Dullien says his company’s BinNavi tool for debugging and analyzing code or malware is fairly insulated from the law because it doesn’t include exploits. But his company still must ensure it doesn’t sell to “dodgy” customers.

Many other German security researchers, meanwhile, have pulled their proof-of-concept exploit code and hacking tools offline for fear of prosecution.


The German law has even given some U.S. researchers pause as well. It’s unclear whether the long arm of the German law could reach them, so some aren’t taking any chances: The exploit-laden Metasploit hacking tool could fall under German law if someone possesses it, distributes it, or uses it, for instance. “I’m staying out of Germany,” says HD Moore, Metasploit’s creator and director of security research for BreakingPoint Systems.
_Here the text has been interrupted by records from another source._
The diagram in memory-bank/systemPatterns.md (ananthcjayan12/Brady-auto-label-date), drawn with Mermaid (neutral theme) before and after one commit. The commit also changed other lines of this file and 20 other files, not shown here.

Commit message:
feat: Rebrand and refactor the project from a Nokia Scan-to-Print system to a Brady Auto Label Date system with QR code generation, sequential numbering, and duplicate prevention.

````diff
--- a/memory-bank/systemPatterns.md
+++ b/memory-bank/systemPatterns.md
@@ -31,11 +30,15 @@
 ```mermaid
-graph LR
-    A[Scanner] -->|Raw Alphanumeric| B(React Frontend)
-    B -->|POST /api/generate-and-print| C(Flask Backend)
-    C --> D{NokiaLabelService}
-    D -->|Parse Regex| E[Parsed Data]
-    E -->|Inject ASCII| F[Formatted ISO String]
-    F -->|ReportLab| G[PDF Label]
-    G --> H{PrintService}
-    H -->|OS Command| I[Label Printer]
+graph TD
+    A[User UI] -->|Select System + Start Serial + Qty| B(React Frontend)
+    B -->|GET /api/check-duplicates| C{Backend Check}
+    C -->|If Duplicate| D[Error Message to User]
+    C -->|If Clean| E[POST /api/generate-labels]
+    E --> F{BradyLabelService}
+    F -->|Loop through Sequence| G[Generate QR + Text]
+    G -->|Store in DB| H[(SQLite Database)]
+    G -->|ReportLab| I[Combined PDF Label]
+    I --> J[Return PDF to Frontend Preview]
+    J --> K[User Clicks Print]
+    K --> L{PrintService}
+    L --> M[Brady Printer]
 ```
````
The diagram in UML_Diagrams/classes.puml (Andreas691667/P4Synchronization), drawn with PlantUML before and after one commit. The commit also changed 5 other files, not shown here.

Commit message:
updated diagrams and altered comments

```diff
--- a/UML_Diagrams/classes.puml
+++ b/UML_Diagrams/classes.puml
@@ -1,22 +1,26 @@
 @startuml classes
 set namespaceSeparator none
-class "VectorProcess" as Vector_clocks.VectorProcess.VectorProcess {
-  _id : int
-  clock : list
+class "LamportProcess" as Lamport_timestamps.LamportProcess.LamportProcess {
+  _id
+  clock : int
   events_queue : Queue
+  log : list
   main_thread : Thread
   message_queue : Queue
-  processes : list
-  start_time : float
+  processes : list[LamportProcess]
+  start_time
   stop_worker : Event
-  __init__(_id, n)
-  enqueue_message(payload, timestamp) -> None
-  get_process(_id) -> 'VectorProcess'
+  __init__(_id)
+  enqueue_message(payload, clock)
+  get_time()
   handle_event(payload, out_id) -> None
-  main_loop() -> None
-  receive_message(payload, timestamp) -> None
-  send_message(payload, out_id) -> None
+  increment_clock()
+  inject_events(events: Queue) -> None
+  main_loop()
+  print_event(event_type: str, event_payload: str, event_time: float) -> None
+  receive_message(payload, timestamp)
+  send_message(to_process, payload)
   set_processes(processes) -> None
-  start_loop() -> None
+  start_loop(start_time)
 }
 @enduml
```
“Just about everything the Metasploit project provides [could] fall under that law,” Moore says. “Every exploit, most of the tools, and even the documentation in some cases.”

Moore notes that most Linux distros are now illegal in Germany as well, because they include the open-source nmap security scanner tool—and some include Metasploit as well.

The law basically leaves the door open to outlaw any software used in a crime, notes Sabre Security’s Dullien.

Zoller says the biggest problem with the new law is that it’s so vague that no one really knows what it means yet. “We have to wait for something to happen to know the limits.”

Posted on August 28, 2007 at 1:32 PMView Comments

More on Smell Samples

Earlier this month, I blogged about a library of people’s smells kept by the former East German police. Seems that the current German police is still doing it:

The Stasi secret police used scent gathering in Communist East Germany, collecting smells in empty jam jars and storing them. The method has reminded Germans of that failed regime of snoopers, and was highlighted in the recent Oscar-winning film “The Lives of Others” about a Stasi surveillance officer.

The domestic policy spokesman for the Social Democrat Party, Dieter Wiefelspütz, finds the new weapon “pretty bizarre.” But he knows that unappetising though it may be, the method has been employed by German investigators for a long time.

In legal terms, recording someone’s body odour is no different than taking their finger prints. It’s covered by the criminal statue book. The scent contains a person’s identity just like the lines of his finger tips or his DNA.

Taking someone’s DNA is subject to strict conditions but the law permits finger printing and scent recording whenever police deem it necessary as part of a criminal investigation—which means virtually always. Erhard Denninger, an expert on Germany’s justice system, has no problem with scent analysis. “It’s harmless by comparison with sledgehammer plans like searching people’s computers,” he said.

Suspects are told to hold several 10 centimeter steel pipes in succession for several minutes each.

There are strict rules governing this procedure. The interior minister of the state of North Rhine-Westphalia has decreed that “persons must contaminate the metal tubes through their hands”, and that the aromatic traces thereby recorded “be secured in glass containers in dry condition.”

It sounds harmless. But a number of defence lawyers, Düsseldorf-based Udo Vetter among them, advise their clients not to agree to scent recording. If the state sniffs the sweat of its citizens, it amounts to a “considerable intrusion into one’s intimate sphere,” he says.

The complexity of collecting someone’s scent is the theme of Patrick Süskind’s novel “Perfume”, recently made into a movie, in which an 18th century murderer wraps beautiful women in cloths which he later boils. Unlike in real life, the perfume specialist chose to kill his victims before taking their scent.

Posted on August 1, 2007 at 2:05 PMView Comments

Sidebar photo of Bruce Schneier by Joe MacInnis.